unlikely to be a problem with your video card, but I usually try to troubleshoot backwards from the obvious to the less obvious, with careful regard for what's easiest
The video card and the PCI slot can
be hurt by a surge, and it's an easy check, and it gives you something to do (and ammunition if you end up talking to a tech).
So, for me, I'd pull those first, and see if booting with motherboard video gives you a different result. If not, then I'd disconnect the monitor altogether. Then try the RAM in each slot. Then pull the RAM altogether. It's a pain in the butt, but if the tech you talk to (if you have to talk to a tech) may very well ask you to do all of these things before they'll admit there's a problem with your motherboard.
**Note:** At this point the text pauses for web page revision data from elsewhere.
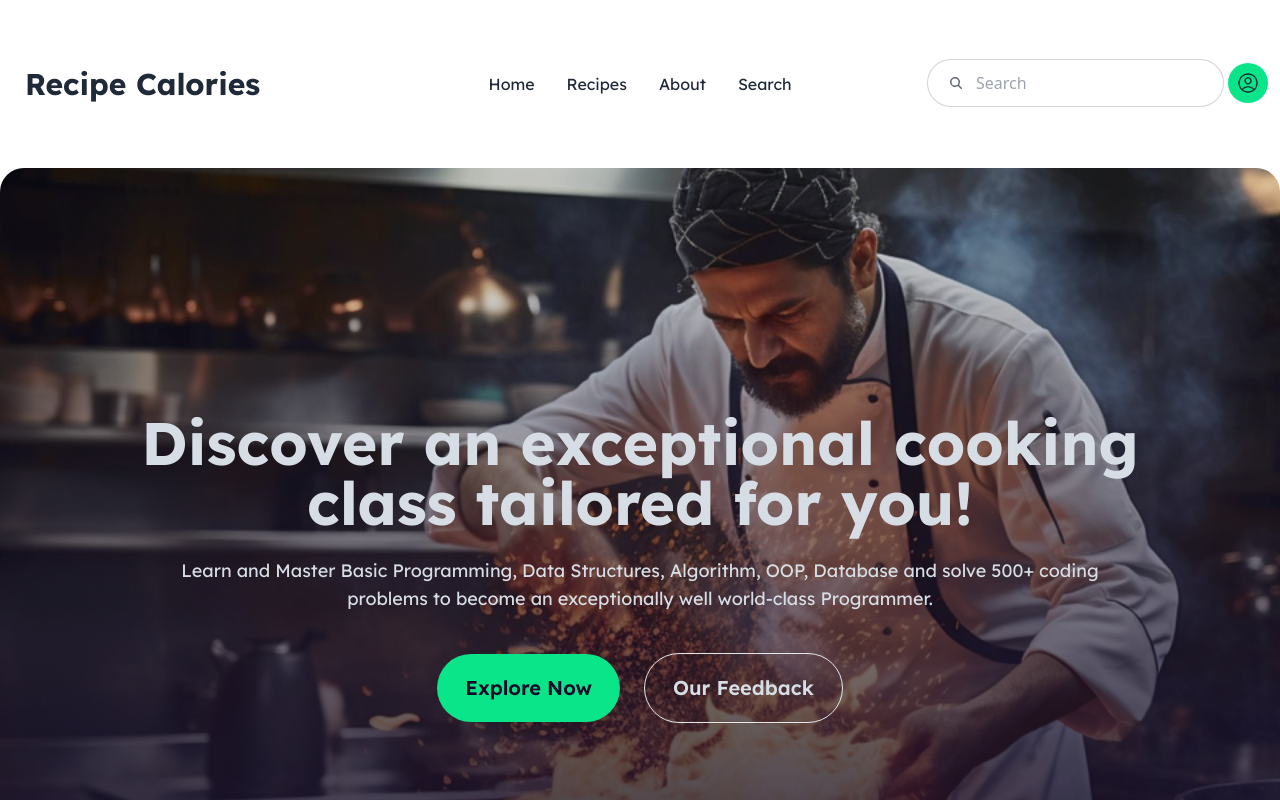
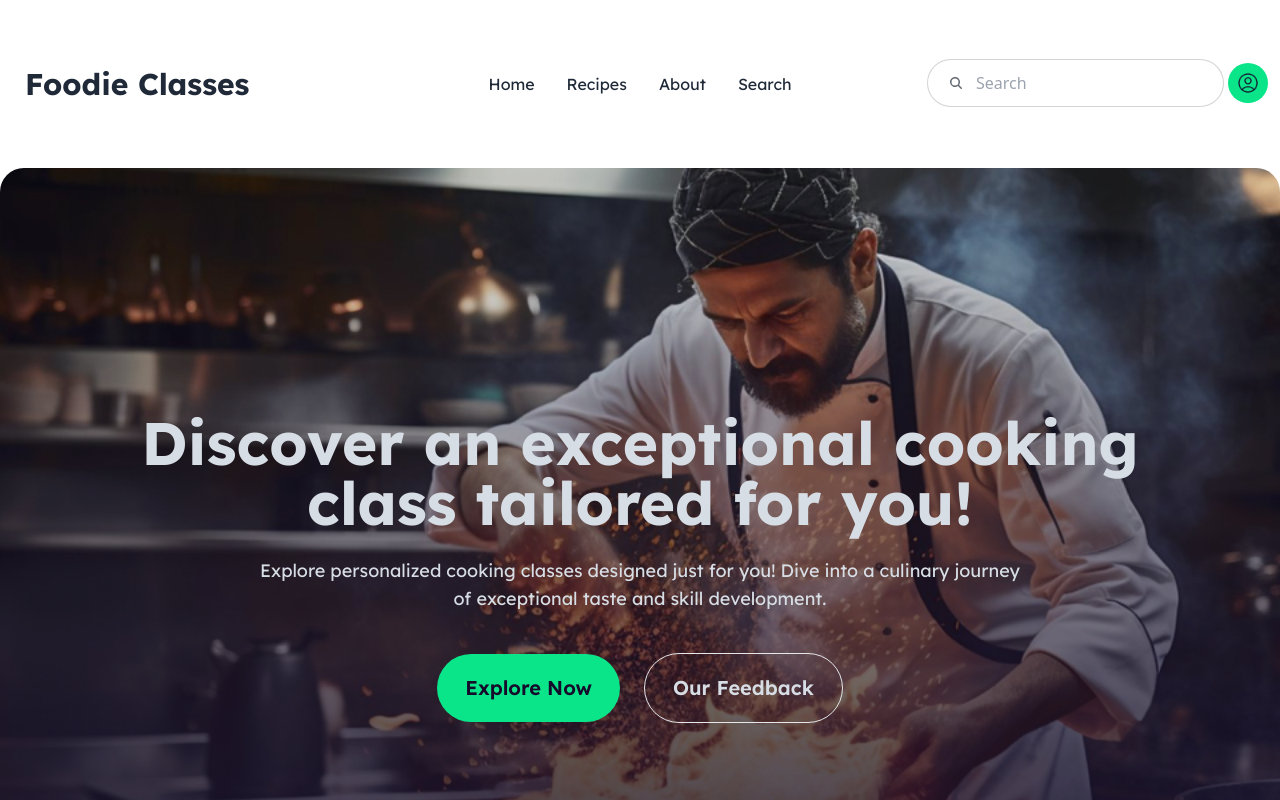
Before and after one commit to Team-Bro-buggers-C211010/Foodie-Classes, a React (Vite) app: page / in a window 1280 px wide. Shown: the top 800 px of the page. Built offline with nearby package versions, Linux system fonts and the light colour scheme.

Commit message:
build page added and update the lorem texted

```diff
--- a/index.html
+++ b/index.html
@@ -2,9 +2,8 @@
 <html lang="en" data-theme="light">
   <head>
     <meta charset="UTF-8" />
-    <link rel="icon" type="image/svg+xml" href="/vite.svg" />
     <meta name="viewport" content="width=device-width, initial-scale=1.0" />
-    <title>Vite + React</title>
+    <title>Foodie Classes</title>
   </head>
   <body>
     <div id="root"></div>
--- a/src/App.jsx
+++ b/src/App.jsx
@@ -42,7 +42,7 @@ function App() {
           Our Recipes
           </h1>
           <p className="font_lexend text-[#150B2B99] text-base md:text-lg font-normal text-center mb-6 md:mb-12">
-        Lorem ipsum dolor sit amet consectetur. Proin et feugiat senectus vulputate netus pharetra rhoncus. Eget <br />urna volutpat curabitur elementum mauris aenean neque.
+          Explore culinary excellence with our diverse recipes. From classics <br />to innovations, unleash your inner chef and savor every bite.
         </p>
         <Recipes wantCook={wantCook} handleWantToCook={handleWantToCook} handleCurrentCook={handleCurrentCook} newArray={newArray}></Recipes>
         </section>
--- a/src/components/banner.jsx
+++ b/src/components/banner.jsx
@@ -7,7 +7,7 @@ const Banner = () => {
             <div className="hero-content text-center text-neutral-content">
                 <div className="w-full">
                     <h1 className="text-2xl md:text-6xl font-semibold md:font-bold mb-4 md:mb-6">Discover an exceptional cooking <br/>class tailored for you!</h1>
-                    <p className="text-sm md:text-lg mb-6 md:mb-10">Learn and Master Basic Programming, Data Structures, Algorithm, OOP, Database and solve 500+ coding <br />problems to become an exceptionally well world-class Programmer.</p>
+                    <p className="text-sm md:text-lg mb-6 md:mb-10">Explore personalized cooking classes designed just for you! Dive into a culinary journey <br /> of exceptional taste and skill development.</p>
                     <div className='space-x-0.5 md:space-x-6'>
                     <button className="bg-[#0BE58A] border-0 rounded-full px-3 md:px-7 py-3 md:py-5 text-[#150B2B] text-base md:text-xl font-semibold">Explore Now</button>
                     <button className="rounded-full border px-3 md:px-7 py-3 md:py-5 text-base md:text-xl font-semibold">Our Feedback</button>
--- a/src/components/header/header.jsx
+++ b/src/components/header/header.jsx
@@ -16,7 +16,7 @@ const Header = () => {
                             <li className='font_lexend'><a>Search</a></li>
                             </ul>
                         </div>
-                        <a className="btn btn-ghost text-xl md:text-3xl font_lexend font-bold">Recipe Calories</a>
+                        <a className="btn btn-ghost text-xl md:text-3xl font_lexend font-bold">Foodie Classes</a>
                     </div>
                     <div className="navbar-center hidden lg:flex">
                         <ul className="menu menu-horizontal px-1 text-base">
```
One final thing. Don't assume that what you did (unplugging,plugging) had anything to do with your problem. Maybe it did, and maybe it didn't. I have seen PC components fail for many reasons, often between a simple off/on operation, and new (or relatively new) components are far more likely to do that than an older component. It's the nature of the beast. If you do end up having to talk to a tech before they issue an RMA, let him/her/it lead the troubleshooting. Don't give them an easy out by suggesting you
broke it. Don't lie, but don't cut the troubleshooting short